■ TASK GOAL: Return each line below exactly as it reads, and omit any image in it.

■ MATERIALS PROVIDED:
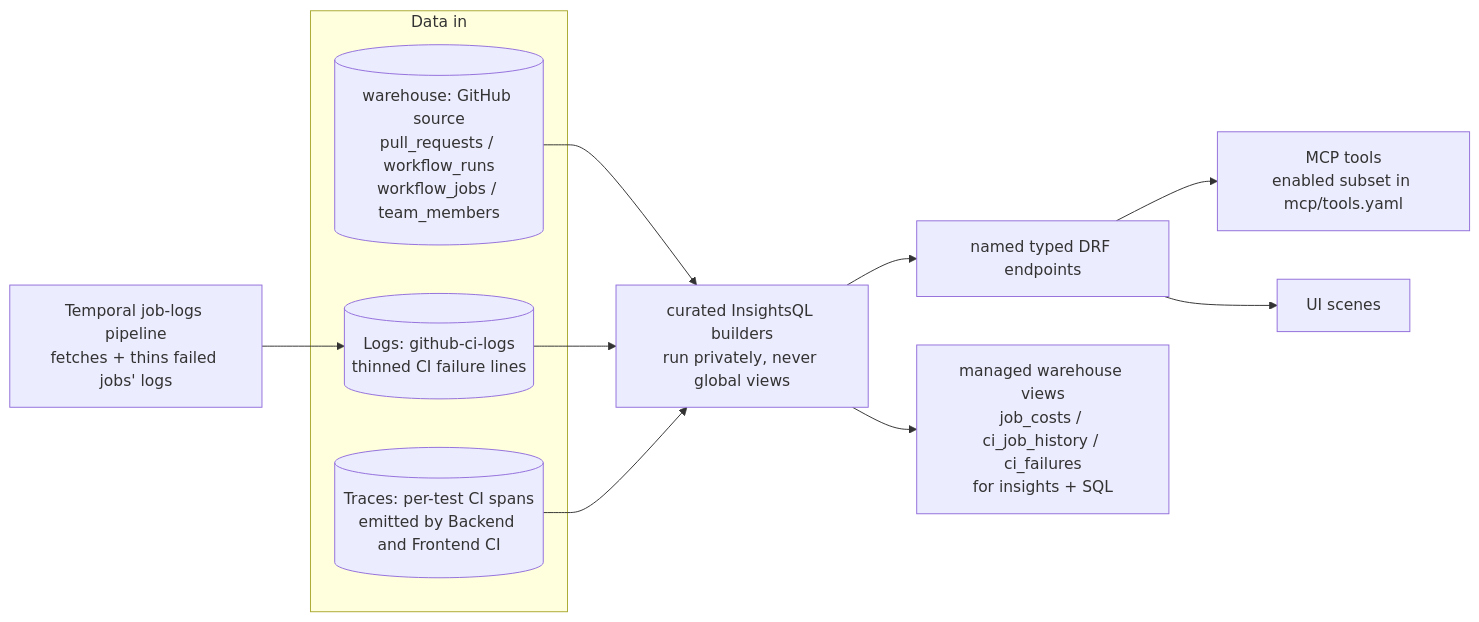
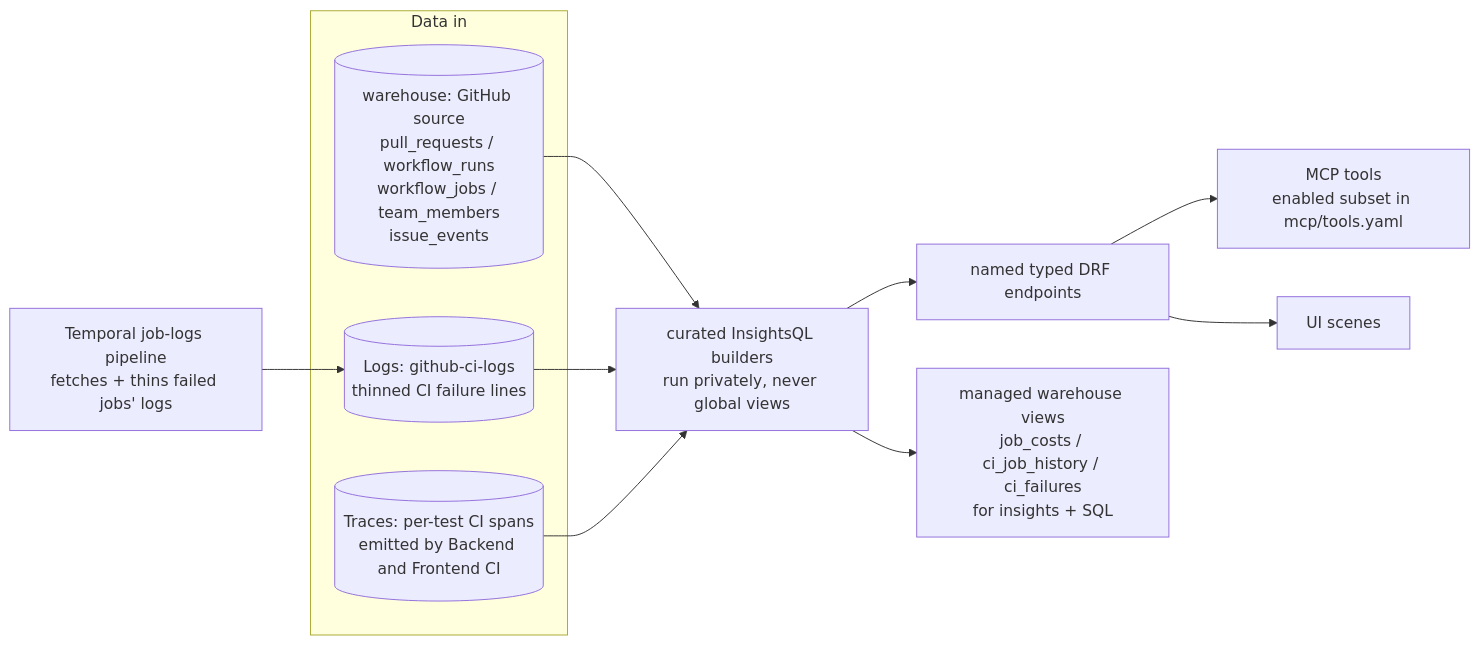
Before and after one commit to hanzoai/insights: the diagram in products/engineering_analytics/README.md, drawn with Mermaid. The commit also changed other lines of this file and 4461 other files, not shown here.

````diff
--- a/products/engineering_analytics/README.md
+++ b/products/engineering_analytics/README.md
@@ -64,18 +64,18 @@
 ```mermaid
 graph LR
     subgraph "Data in"
-        WH[("warehouse: GitHub source<br/>pull_requests / workflow_runs<br/>workflow_jobs / team_members")]
+        WH[("warehouse: GitHub source<br/>pull_requests / workflow_runs<br/>workflow_jobs / team_members<br/>issue_events")]
         LOGS[("Logs: github-ci-logs<br/>thinned CI failure lines")]
         TRACES[("Traces: per-test CI spans<br/>emitted by Backend and Frontend CI")]
     end
     JL["Temporal job-logs pipeline<br/>fetches + thins failed jobs' logs"] --> LOGS
     CUR["curated InsightsQL builders<br/>run privately, never global views"]
     WH --> CUR
     LOGS --> CUR
     TRACES --> CUR
     EP["named typed DRF endpoints"]
     CUR --> EP
     EP --> MCP["MCP tools<br/>enabled subset in mcp/tools.yaml"]
     EP --> UI["UI scenes"]
     CUR --> WV["managed warehouse views<br/>job_costs / ci_job_history / ci_failures<br/>for insights + SQL"]
 ```
````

■ RESPONSE AREA:
Before and after one commit to hanzoai/insights: the diagram in products/engineering_analytics/README.md, drawn with Mermaid. The commit also changed other lines of this file and 4461 other files, not shown here.

````diff
--- a/products/engineering_analytics/README.md
+++ b/products/engineering_analytics/README.md
@@ -64,18 +64,18 @@
 ```mermaid
 graph LR
     subgraph "Data in"
-        WH[("warehouse: GitHub source<br/>pull_requests / workflow_runs<br/>workflow_jobs / team_members")]
+        WH[("warehouse: GitHub source<br/>pull_requests / workflow_runs<br/>workflow_jobs / team_members<br/>issue_events")]
         LOGS[("Logs: github-ci-logs<br/>thinned CI failure lines")]
         TRACES[("Traces: per-test CI spans<br/>emitted by Backend and Frontend CI")]
     end
     JL["Temporal job-logs pipeline<br/>fetches + thins failed jobs' logs"] --> LOGS
     CUR["curated InsightsQL builders<br/>run privately, never global views"]
     WH --> CUR
     LOGS --> CUR
     TRACES --> CUR
     EP["named typed DRF endpoints"]
     CUR --> EP
     EP --> MCP["MCP tools<br/>enabled subset in mcp/tools.yaml"]
     EP --> UI["UI scenes"]
     CUR --> WV["managed warehouse views<br/>job_costs / ci_job_history / ci_failures<br/>for insights + SQL"]
 ```
````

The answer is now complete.